(Given entries)

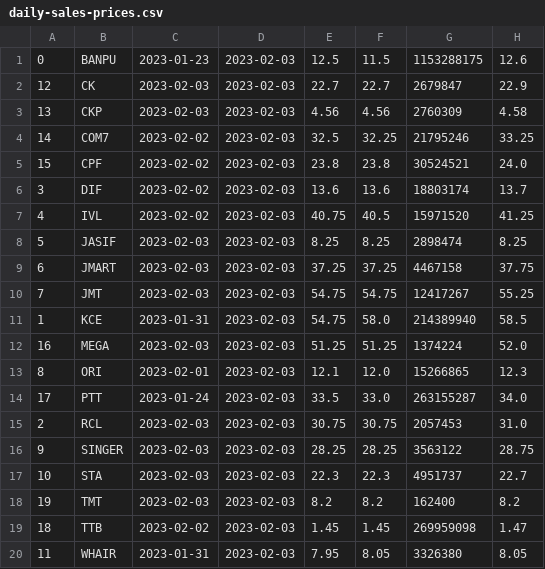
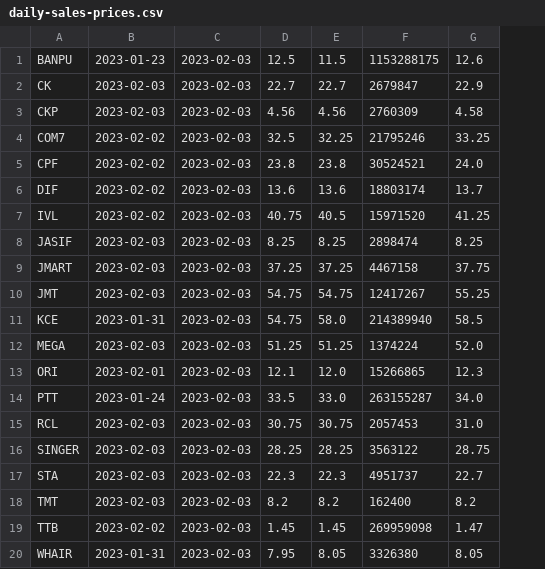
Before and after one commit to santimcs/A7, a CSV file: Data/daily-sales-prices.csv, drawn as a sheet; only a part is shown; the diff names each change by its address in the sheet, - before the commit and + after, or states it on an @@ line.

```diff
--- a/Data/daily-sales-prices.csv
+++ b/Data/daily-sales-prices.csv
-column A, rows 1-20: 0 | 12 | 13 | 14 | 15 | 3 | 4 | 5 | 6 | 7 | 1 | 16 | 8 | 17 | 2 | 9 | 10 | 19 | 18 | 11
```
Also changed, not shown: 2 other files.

(End Given entries)
(Given entries)

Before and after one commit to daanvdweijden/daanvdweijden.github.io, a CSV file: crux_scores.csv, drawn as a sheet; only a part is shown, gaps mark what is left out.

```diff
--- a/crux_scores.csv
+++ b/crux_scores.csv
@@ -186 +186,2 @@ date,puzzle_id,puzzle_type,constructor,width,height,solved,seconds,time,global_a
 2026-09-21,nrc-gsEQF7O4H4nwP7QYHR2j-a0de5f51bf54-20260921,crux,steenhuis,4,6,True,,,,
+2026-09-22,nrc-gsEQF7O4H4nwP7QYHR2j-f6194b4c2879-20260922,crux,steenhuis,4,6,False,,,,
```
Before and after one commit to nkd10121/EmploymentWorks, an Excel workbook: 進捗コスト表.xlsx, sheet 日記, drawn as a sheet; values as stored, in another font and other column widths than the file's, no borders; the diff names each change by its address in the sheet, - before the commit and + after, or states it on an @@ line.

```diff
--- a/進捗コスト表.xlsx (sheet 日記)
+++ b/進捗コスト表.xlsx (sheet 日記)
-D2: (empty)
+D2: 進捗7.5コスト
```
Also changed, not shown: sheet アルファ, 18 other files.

(End Given entries)

For the records above, give the number of lines that include the string "files", with nothing added.

2